WHITE PLAINS, N.Y. --- State and local officials congregated at the Tesla showroom in White Plains' Westchester Mall on Friday morning to take a stance against a controversial bill that could shut down the electric car manufacturer's showrooms across New York state.
Assemblyman David Buchwald, along with county legislators Ken Jenkins and Peter Harckham, White Plains Mayor Tom Roach, Mount Kisco Mayor Michael Cindrich and White Plains Common Council members joined Tesla executives and other concerned parties in a press conference to discuss the adverse impacts of the bill.
Bill A.7844-A would end the direct sale of Tesla’s cars in the state by mandating that vehicles in New York be sold exclusively through dealerships, outlawing automobile sales directly to the public - which is by in large how Tesla operates. New Jersey serves as the model for the legislation, having passed a similar bill in recent months.
Buchwald said he believes the state should send a message that green and innovative companies that will create jobs are welcome here.

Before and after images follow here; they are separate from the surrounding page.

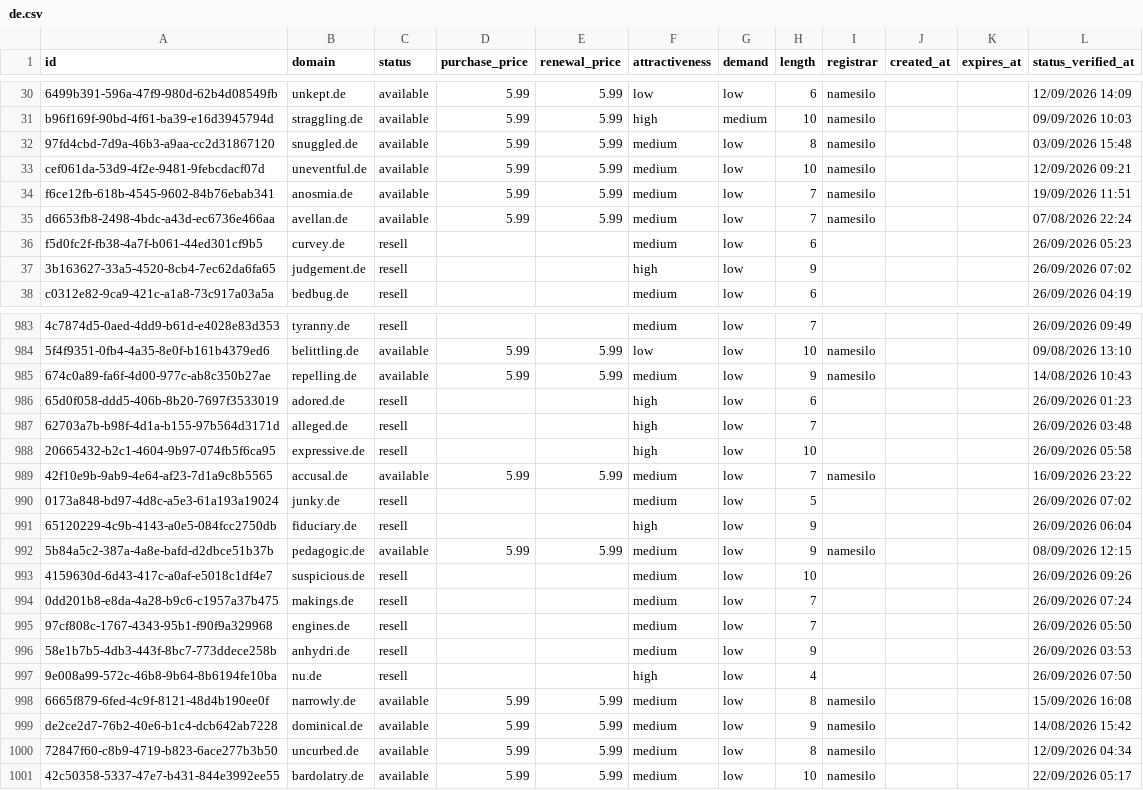
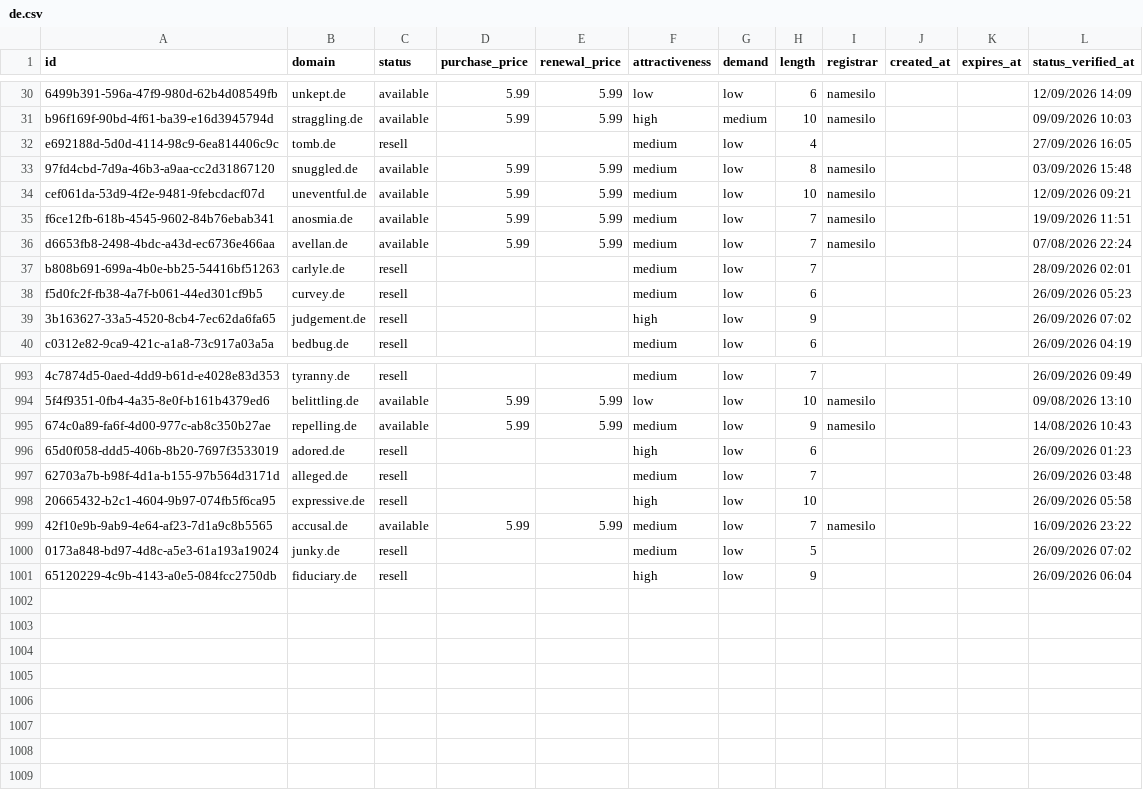
Before and after one commit to UniqueDomains/de-oneword-domains, a CSV file: de.csv, drawn as a sheet; only a part is shown, gaps mark what is left out; removed rows and columns are numbered as before the commit, all else as after; the diff covers the shown part only; the diff names each change by its address in the sheet, - before the commit and + after, or states it on an @@ line.

Commit message:
Domains update

```diff
--- a/de.csv
+++ b/de.csv
+row 32: e692188d-5d0d-4114-98c9-6ea814406c9c | tomb.de | resell |  |  | medium | low | 4 |  |  |  | 27/09/2026 16:05
+row 37: b808b691-699a-4b0e-bb25-54416bf51263 | carlyle.de | resell |  |  | medium | low | 7 |  |  |  | 28/09/2026 02:01
-F997 (attractiveness): high
+F997 (attractiveness): medium
-row 992: 5b84a5c2-387a-4a8e-bafd-d2dbce51b37b | pedagogic.de | available | 5.99 | 5.99 | medium | low | 9 | namesilo |  |  | 08/09/2026 12:15
-row 993: 4159630d-6d43-417c-a0af-e5018c1df4e7 | suspicious.de | resell |  |  | medium | low | 10 |  |  |  | 26/09/2026 09:26
-row 994: 0dd201b8-e8da-4a28-b9c6-c1957a37b475 | makings.de | resell |  |  | medium | low | 7 |  |  |  | 26/09/2026 07:24
-row 995: 97cf808c-1767-4343-95b1-f90f9a329968 | engines.de | resell |  |  | medium | low | 7 |  |  |  | 26/09/2026 05:50
-row 996: 58e1b7b5-4db3-443f-8bc7-773ddece258b | anhydri.de | resell |  |  | medium | low | 9 |  |  |  | 26/09/2026 03:53
-row 997: 9e008a99-572c-46b8-9b64-8b6194fe10ba | nu.de | resell |  |  | high | low | 4 |  |  |  | 26/09/2026 07:50
-row 998: 6665f879-6fed-4c9f-8121-48d4b190ee0f | narrowly.de | available | 5.99 | 5.99 | medium | low | 8 | namesilo |  |  | 15/09/2026 16:08
-row 999: de2ce2d7-76b2-40e6-b1c4-dcb642ab7228 | dominical.de | available | 5.99 | 5.99 | medium | low | 9 | namesilo |  |  | 14/08/2026 15:42
-row 1000: 72847f60-c8b9-4719-b823-6ace277b3b50 | uncurbed.de | available | 5.99 | 5.99 | medium | low | 8 | namesilo |  |  | 12/09/2026 04:34
-row 1001: 42c50358-5337-47e7-b431-844e3992ee55 | bardolatry.de | available | 5.99 | 5.99 | medium | low | 10 | namesilo |  |  | 22/09/2026 05:17
```
Also changed, not shown: 8 added rows and 39 edited cells elsewhere in this file, 4 other files.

"Tesla has created 35 jobs in my district alone, and the current version of the bill being considered in the state assembly would shut down showrooms like this one," he said.
Jenkins (D-16) is a proud owner of a Tesla car and supports companies like Tesla. So much so, he is working on two pieces of legislation at the county level to improve vehicle charging infrastructure. One includes installing charging stations in county facilities and having county employees use electric hybrid vehicles, while the other would require all vehicles purchased by the county to be electric hybrid vehicles.
Roach, an owner of an electric car, spoke about the benefits of cars like Tesla's, and said he hopes White Plains becomes a hub for electric car owners. According to Roach, the City of White Plains has invested in electric car chargers in retail garages and its Metro-North train station, and will soon be installing them in apartment buildings.
Cindrich said he was pleased with Tesla's showroom and service center operations in his village, and would hate to see them shut down.
"I'm very supportive of our franchise dealers in Mount Kisco, but the keyword is compromise. They have to find a way to exist where Tesla can expand and grow," he said. "In our community, electric vehicles are becoming extremely popular. My daughter drives one, her husband does too. I'm very glad Tesla invested a great deal of money in our community."